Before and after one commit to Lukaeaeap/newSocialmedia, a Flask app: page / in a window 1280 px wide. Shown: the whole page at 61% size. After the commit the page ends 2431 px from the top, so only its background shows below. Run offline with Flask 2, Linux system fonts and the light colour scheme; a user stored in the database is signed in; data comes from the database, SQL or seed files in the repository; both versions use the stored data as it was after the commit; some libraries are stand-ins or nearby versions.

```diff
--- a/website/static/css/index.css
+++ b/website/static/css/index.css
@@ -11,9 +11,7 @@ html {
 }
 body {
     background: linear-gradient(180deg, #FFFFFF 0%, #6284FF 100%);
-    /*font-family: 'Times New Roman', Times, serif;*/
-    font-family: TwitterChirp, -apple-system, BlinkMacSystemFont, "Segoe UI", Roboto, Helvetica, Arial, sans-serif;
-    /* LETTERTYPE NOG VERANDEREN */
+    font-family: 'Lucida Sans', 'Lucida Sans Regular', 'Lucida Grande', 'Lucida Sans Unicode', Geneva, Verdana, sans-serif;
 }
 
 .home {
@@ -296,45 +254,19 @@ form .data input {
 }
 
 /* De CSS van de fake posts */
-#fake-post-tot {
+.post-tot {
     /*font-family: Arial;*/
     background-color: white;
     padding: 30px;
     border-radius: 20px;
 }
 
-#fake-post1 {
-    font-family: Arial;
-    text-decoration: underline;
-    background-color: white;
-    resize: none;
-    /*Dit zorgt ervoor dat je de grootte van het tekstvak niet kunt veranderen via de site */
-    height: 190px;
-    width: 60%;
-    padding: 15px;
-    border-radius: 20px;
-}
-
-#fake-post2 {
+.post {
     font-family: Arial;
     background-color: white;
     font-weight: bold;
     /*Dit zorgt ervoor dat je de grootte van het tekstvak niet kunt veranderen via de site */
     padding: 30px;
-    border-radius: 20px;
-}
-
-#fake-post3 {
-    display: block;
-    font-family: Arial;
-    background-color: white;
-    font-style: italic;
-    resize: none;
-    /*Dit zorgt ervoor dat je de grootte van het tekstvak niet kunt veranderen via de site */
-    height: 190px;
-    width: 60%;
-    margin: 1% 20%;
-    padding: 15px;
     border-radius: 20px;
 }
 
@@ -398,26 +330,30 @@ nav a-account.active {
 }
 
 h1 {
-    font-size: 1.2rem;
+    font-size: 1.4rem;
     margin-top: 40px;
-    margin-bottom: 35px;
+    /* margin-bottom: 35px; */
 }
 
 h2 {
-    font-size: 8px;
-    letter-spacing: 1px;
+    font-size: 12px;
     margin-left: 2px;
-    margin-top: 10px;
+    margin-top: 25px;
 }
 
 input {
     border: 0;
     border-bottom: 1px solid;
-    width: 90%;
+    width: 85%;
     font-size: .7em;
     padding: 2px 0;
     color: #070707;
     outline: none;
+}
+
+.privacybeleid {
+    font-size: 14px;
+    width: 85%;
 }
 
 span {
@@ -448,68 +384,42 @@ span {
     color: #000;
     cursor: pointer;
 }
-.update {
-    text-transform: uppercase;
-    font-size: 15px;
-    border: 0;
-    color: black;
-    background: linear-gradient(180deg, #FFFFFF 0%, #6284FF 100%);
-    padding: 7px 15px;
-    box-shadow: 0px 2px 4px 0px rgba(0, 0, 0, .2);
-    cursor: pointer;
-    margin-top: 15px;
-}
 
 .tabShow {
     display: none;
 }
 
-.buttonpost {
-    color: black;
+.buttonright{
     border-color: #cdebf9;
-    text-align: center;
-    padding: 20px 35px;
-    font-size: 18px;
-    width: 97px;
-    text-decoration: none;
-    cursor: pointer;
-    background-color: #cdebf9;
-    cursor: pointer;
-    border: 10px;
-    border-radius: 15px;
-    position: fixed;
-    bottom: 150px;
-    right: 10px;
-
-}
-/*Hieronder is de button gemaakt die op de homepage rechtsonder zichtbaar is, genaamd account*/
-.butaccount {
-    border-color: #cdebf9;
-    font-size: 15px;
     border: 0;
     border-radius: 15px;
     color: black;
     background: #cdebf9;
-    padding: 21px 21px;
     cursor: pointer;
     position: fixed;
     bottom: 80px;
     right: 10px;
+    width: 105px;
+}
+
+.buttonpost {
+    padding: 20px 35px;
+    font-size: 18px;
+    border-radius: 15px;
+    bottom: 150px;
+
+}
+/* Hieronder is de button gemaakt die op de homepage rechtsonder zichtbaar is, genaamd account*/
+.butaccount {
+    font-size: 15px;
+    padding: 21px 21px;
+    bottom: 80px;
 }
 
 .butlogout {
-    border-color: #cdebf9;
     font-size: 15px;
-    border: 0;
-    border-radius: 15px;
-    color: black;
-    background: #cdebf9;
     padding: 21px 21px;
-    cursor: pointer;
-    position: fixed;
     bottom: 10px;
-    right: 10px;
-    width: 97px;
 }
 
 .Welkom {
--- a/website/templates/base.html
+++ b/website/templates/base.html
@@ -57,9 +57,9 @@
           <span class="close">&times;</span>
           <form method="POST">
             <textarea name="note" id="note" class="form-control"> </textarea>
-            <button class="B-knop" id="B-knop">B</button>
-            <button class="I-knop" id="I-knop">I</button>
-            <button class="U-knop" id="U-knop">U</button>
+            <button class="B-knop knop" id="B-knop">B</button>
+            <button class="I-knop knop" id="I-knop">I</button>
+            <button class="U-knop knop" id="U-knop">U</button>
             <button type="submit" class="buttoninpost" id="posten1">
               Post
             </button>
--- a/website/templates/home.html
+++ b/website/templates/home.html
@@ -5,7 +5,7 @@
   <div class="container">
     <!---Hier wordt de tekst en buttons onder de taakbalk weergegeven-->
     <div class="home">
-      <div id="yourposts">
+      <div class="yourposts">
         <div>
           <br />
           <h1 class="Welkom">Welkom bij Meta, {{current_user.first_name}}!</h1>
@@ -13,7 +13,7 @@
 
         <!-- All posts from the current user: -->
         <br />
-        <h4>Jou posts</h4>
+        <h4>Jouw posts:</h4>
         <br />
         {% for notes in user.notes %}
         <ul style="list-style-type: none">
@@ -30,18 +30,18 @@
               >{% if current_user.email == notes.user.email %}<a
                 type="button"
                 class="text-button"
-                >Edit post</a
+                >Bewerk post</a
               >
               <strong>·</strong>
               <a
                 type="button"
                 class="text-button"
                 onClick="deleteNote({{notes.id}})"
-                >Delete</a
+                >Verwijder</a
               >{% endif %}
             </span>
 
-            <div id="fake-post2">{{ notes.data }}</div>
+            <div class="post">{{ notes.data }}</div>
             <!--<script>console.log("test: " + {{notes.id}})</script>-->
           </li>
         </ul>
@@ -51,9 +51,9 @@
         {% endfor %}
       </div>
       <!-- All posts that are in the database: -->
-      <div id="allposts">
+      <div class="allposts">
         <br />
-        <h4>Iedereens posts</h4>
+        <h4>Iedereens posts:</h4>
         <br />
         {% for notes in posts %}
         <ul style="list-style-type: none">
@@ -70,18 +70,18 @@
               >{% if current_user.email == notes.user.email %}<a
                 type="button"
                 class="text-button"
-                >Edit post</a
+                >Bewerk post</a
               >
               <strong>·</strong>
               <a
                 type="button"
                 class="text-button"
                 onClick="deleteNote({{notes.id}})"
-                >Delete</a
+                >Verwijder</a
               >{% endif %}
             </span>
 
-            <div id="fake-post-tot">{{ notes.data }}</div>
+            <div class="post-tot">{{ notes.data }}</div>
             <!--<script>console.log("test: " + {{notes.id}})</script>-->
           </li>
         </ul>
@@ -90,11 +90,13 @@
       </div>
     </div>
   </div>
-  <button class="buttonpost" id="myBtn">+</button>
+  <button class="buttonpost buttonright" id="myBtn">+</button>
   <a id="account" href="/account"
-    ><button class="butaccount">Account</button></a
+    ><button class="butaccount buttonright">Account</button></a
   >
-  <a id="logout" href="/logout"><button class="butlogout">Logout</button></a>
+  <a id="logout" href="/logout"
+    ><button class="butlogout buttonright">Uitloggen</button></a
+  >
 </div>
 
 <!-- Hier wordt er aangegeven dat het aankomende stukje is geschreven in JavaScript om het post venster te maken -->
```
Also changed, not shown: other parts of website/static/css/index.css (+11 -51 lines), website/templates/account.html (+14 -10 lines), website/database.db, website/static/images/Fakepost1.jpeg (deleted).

| EXERCISE AIM |
Go through the records above and return every line that holds the string "butlogout".

| SOLUTION TO THIS TASK |
 .butlogout {
-  <a id="logout" href="/logout"><button class="butlogout">Logout</button></a>
+    ><button class="butlogout buttonright">Uitloggen</button></a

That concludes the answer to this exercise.